We’ve all done it- we meet up with our friends, our family, or we even go to a lecture (you know, that place where we’re supposed to learn), and all we do is sit there on our phones. It’s not because we’re being rude, it’s an addiction. And according to Seventeen, there’s actually a name for it- ‘phubbing’ or Phone Snubbing.
To those who, like me, did not know what snubbing is:
to insult someone by not giving them any attention or treating them as if they are not important.
GIGS, EVENTS AND YOUR MOBILE PHONES
Not too long ago, I went to a gig and saw my favourite band who I had waited years to see. Admittedly, I filmed snippets throughout the night so that I could go home and rewatch them in my bed and cry because I wish I was there again…
However, this is something that is causing a lot of controversy, but why is that? Take Green Day, for example. The famous (and utterly brilliant) punk rock band told The Daily Star “You can take your picture but let’s have eye contact, let’s have a human experience right now you can’t capture on a cell phone. Why would you want to listen to your favourite song going like this [holds arm in air] when you can just hear it right in front of you? I feel like a little more human contact is good.”
I passed this question to Facebook, where someone replied “Honestly, I hate phones at gigs. Rather than engaging in the support bands or even the headline, so many people are snapchatting or looking down at their phones. As a performer, I find it f***ing ridiculous the amount of phones I see at shows and it also really knocks musicians confidence too.”
NME argued a brilliant case back that “people are able to get pretty decent footage and photos, images that they’ll ping onto Instagram or share with mates, which will give them a lasting reminder of a great night out” after all, we’re paying for that gig, right?
Having your phone out at a gig is one thing, but we live on our phones.
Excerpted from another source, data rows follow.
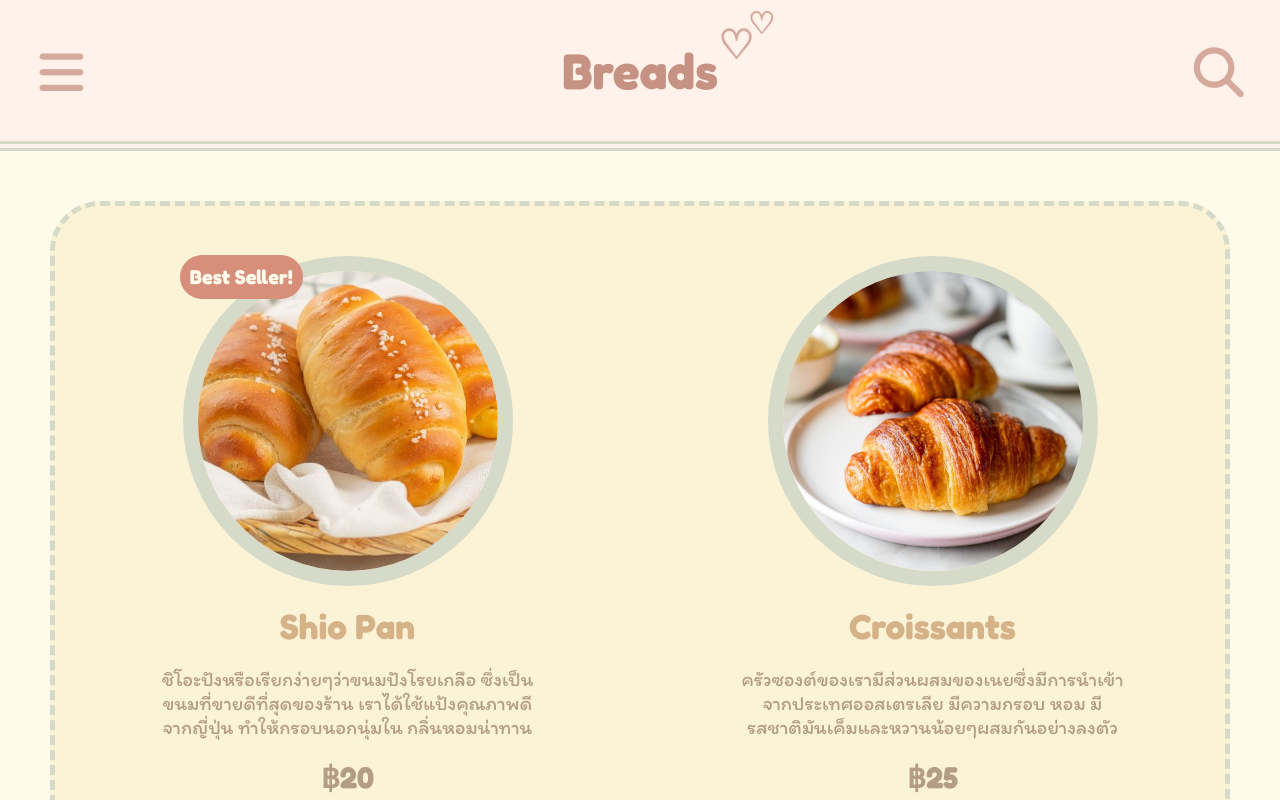
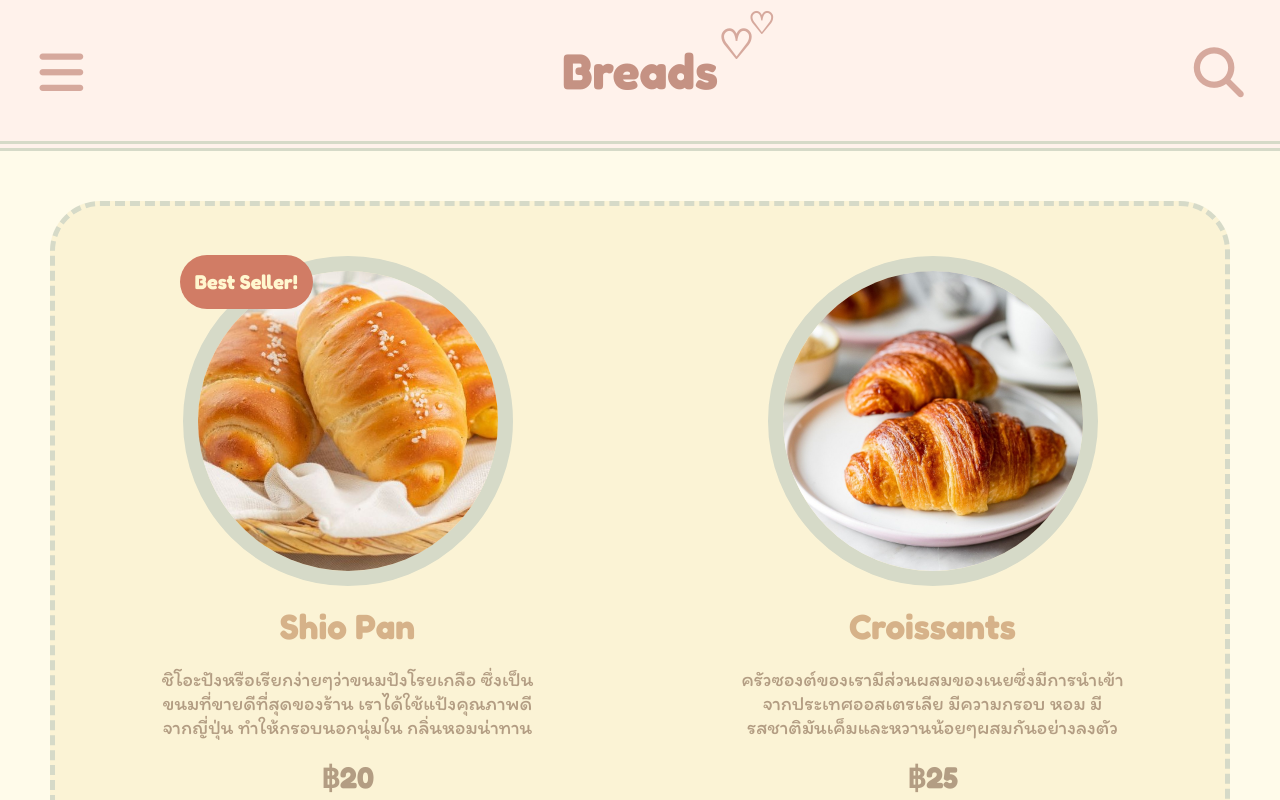
Before and after one commit to nathrada-bua/6809617118_MyShop, a plain HTML site: page my1stcategory.html in a window 1280 px wide. Shown: the top 800 px of the page. Drawn offline with Linux system fonts and the light colour scheme.

Commit message:
Improve styling on the second category page

```diff
--- a/mystyle.css
+++ b/mystyle.css
@@ -302,6 +302,7 @@ video {
 
 #second-category-header {
   background-color: #fff2eb;
+  border-bottom: #d6dac8 10px double;
 }
 
 #category-container {
@@ -348,9 +349,9 @@ video {
 
 .best-seller-tag {
   position: absolute;
-  background-color: #d78f7b;
-  padding: 10px;
-  color: #fffbea;
+  background-color: #d17c65;
+  padding: 15px;
+  color: #fff7cf;
   margin-top: -350px;
   margin-left: -100px;
   font-size: 20px;
```
Also changed, not shown: my2ndcategory.html (+5 -1 lines).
The first thing we do when we wake up is we check all of our important social media apps for any updates that we might have missed throughout the night. Real life socialising is no exception. Let’s look at Snapchat, for example.
LIVING A LIFE FOR THE CAMERA
Snapchat came about in 2011. As of 2015, there were 110 million daily users. Snapchat allows us to send selfies, videos, things that perhaps we shouldn’t send, for up to 10 seconds and is then deleted. It also has the option to put up a ‘story’. I mean fair enough, if I was a Kylie Jenner fan, I would feel lucky to have her on Snapchat and see what she’s doing. But why should I be interested in Ben from London’s night out with the lads? Why am I interested in Sasha’s new outfit? I’m not.
But we feel as though we need to share every tiny detail with the world. The dinner we eat. The friends we see. The places we go. No one is really interested, except maybe that person who has fancied you for the last 2 years. So why do we feel like we need to share it?
Although we are all guilty of this, I conducted a Twitter questionnaire to see how people really feel about their friends living on their phones while they’re out. The results were shocking.
I even had the response “When you’re with someone and they’re on their phone constantly it makes me want to throw it out a window”.
So do yourself and your friends a favour, and go out for a nice meal or a coffee or a night out, and leave your phone hidden away somewhere. Enjoy the moment.
If you have any comments or to add, feel free to contact me on my ‘Contact’ page, or simply comment below!